You're not done once you release your app. Stay aware and communicate with your users.
Even after you ship your app, stay involved. New vulnerabilities arise daily, and even the most reputable software libraries require security updates. Follow general and library-specific mailing lists and have a plan for shipping security updates if needed.
Check your inbox, too. User feedback can help you spot and fix security vulnerabilities. When they discover vulnerabilities, researchers often try to resolve the issue with developers before publishing their findings. It's best to be part of that discussion early on.
If you're dealing with financial data, health data, or kids' data, make sure you understand applicable standards and regulations.
If your app deals with kids' data, health data, or financial data, ensure you're complying with relevant rules and regulations, which are more complex. See Additional Resources for more detail.
- Children's Privacy
- Gramm-Leach-Bliley Act
- Health Insurance Portability and Accountability Act (HIPAA) Security Rule
- Health Breach Notification Rule
For More Information
The FTC works for the consumer to prevent fraudulent, deceptive, and unfair practices in the marketplace and to provide information to businesses to help them comply with the law. For free information, visit the BCP Business Center, business.ftc.gov. To file a complaint, visit ftc.gov or call toll-free, 1-877-FTC-HELP (1-877-382-4357); TTY: 1-866-653-4261. Watch a video, How to File a Complaint, to learn more. The FTC enters consumer complaints into the Consumer Sentinel Network, a secure online database and investigative tool used by hundreds of civil and criminal law enforcement agencies in the U.S. and abroad.
Opportunity to Comment
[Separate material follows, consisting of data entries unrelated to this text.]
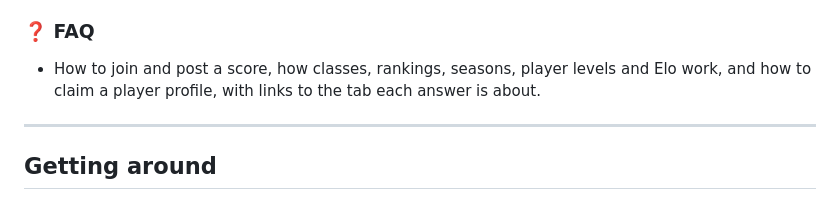
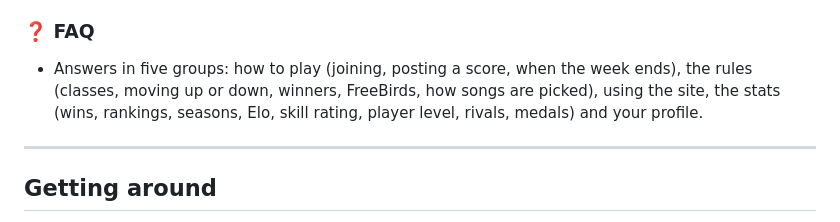
Before and after one commit to drandgb/Rocksmith-Championship, a Markdown page: README.md, the part around the change. Drawn GitHub-style.

Commit message:
README: what the FAQ covers

```diff
--- a/README.md
+++ b/README.md
@@ -105,7 +105,7 @@ The whole app is one self-contained `index.html`, with no server. It loads Googl
 - **Back to latest week** appears when you're on an older week.
 
 ### ❓ FAQ
-- How to join and post a score, how classes, rankings, seasons, player levels and Elo work, and how to claim a player profile, with links to the tab each answer is about.
+- Answers in five groups: how to play (joining, posting a score, when the week ends), the rules (classes, moving up or down, winners, FreeBirds, how songs are picked), using the site, the stats (wins, rankings, seasons, Elo, skill rating, player level, rivals, medals) and your profile.
 
 ---
 
```
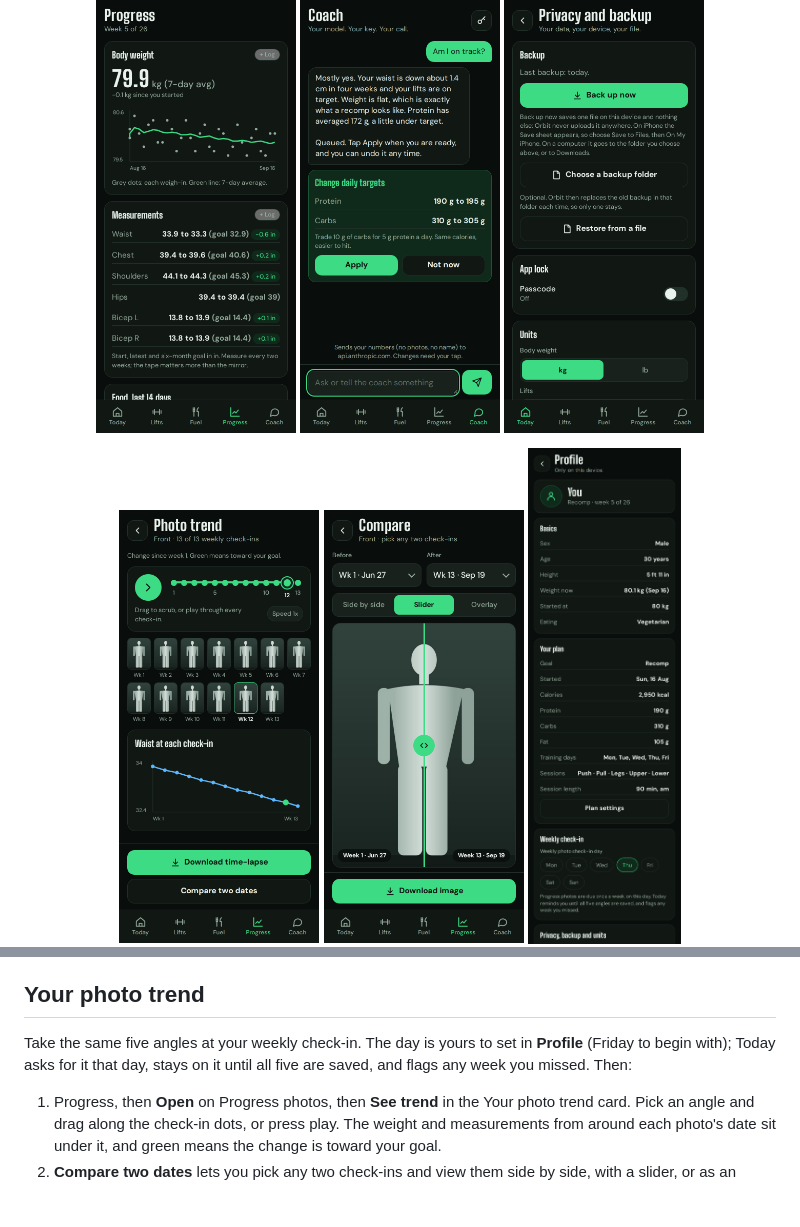
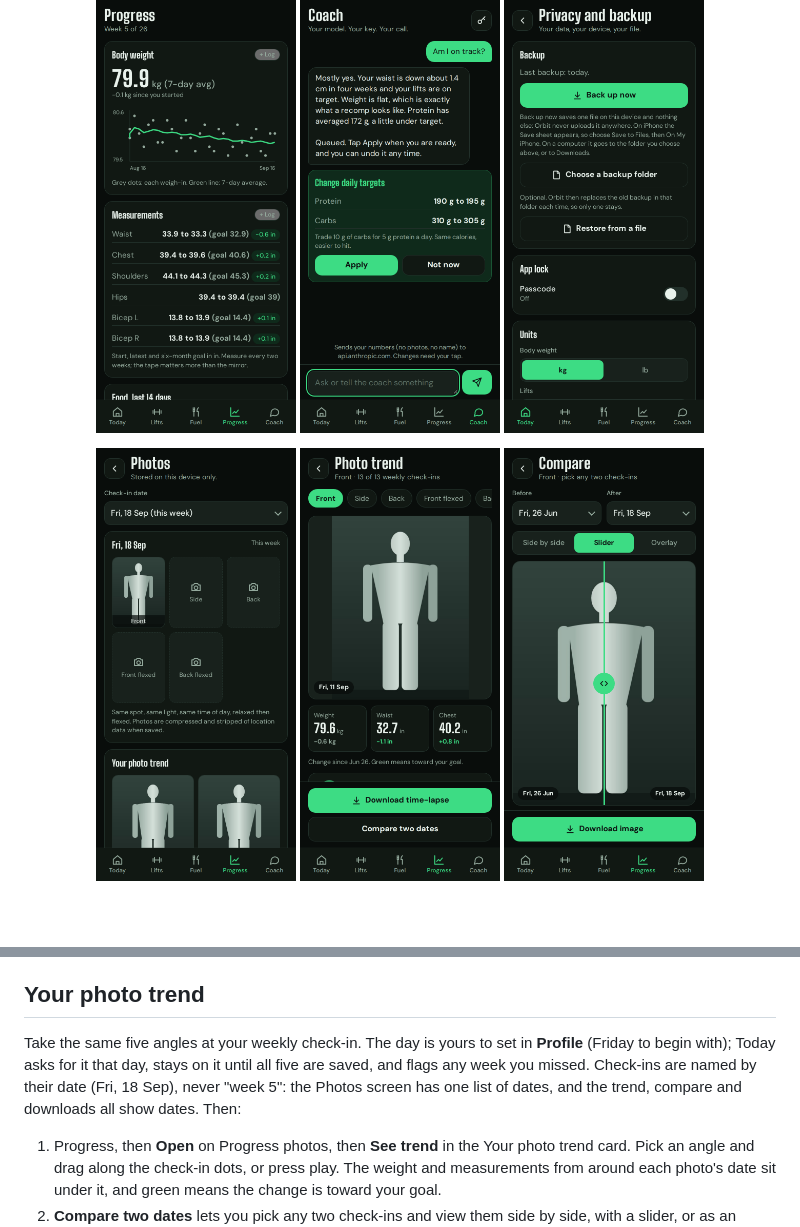
Before and after one commit to NinaadRao/orbit, a Markdown page: README.md, 2 parts joined by grey strips. Rendered like a GitHub page; pictures changed too: docs/img/checkin.png (added), docs/img/photo-compare.png, docs/img/photo-trend.png; blank space fills up the shorter version.

```diff
--- a/README.md
+++ b/README.md
@@ -24,6 +24,7 @@ Everything is plain HTML, CSS and JavaScript. There is nothing to build and no r
 </p>
 
 <p align="center">
+  <img src="docs/img/checkin.png" width="200" alt="Weekly photo check-in: pick a check-in by its date, then add the five angles">
   <img src="docs/img/photo-trend.png" width="200" alt="Photo trend: scrub through check-ins with the numbers of each day under the photo">
   <img src="docs/img/photo-compare.png" width="200" alt="Compare: any two check-ins with a slider, and a button to download the image">
   <img src="docs/img/profile.png" width="200" alt="Profile: your basics, your plan, and the weekly check-in day">
@@ -99,7 +100,7 @@ Two things worth knowing:
 
 ## Your photo trend
 
-Take the same five angles at your weekly check-in. The day is yours to set in **Profile** (Friday to begin with); Today asks for it that day, stays on it until all five are saved, and flags any week you missed. Then:
+Take the same five angles at your weekly check-in. The day is yours to set in **Profile** (Friday to begin with); Today asks for it that day, stays on it until all five are saved, and flags any week you missed. Check-ins are named by their date (Fri, 18 Sep), never "week 5": the Photos screen has one list of dates, and the trend, compare and downloads all show dates. Then:
 
 1. Progress, then **Open** on Progress photos, then **See trend** in the Your photo trend card. Pick an angle and drag along the check-in dots, or press play. The weight and measurements from around each photo's date sit under it, and green means the change is toward your goal.
 2. **Compare two dates** lets you pick any two check-ins and view them side by side, with a slider, or as an overlay that helps you line up your pose. The table underneath shows the change.
```
Also changed, not shown: docs/ARCHITECTURE.md (+1 -1 lines), 7 other files.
The National Small Business Ombudsman and 10 Regional Fairness Boards collect comments from small businesses about federal compliance and enforcement activities. Each year, the Ombudsman evaluates the conduct of these activities and rates each agency's responsiveness to small businesses. Small businesses can comment to the Ombudsman without fear of reprisal. To comment, call toll-free 1-888-REGFAIR (1-888-734-3247) or go to www.sba.gov/ombudsman.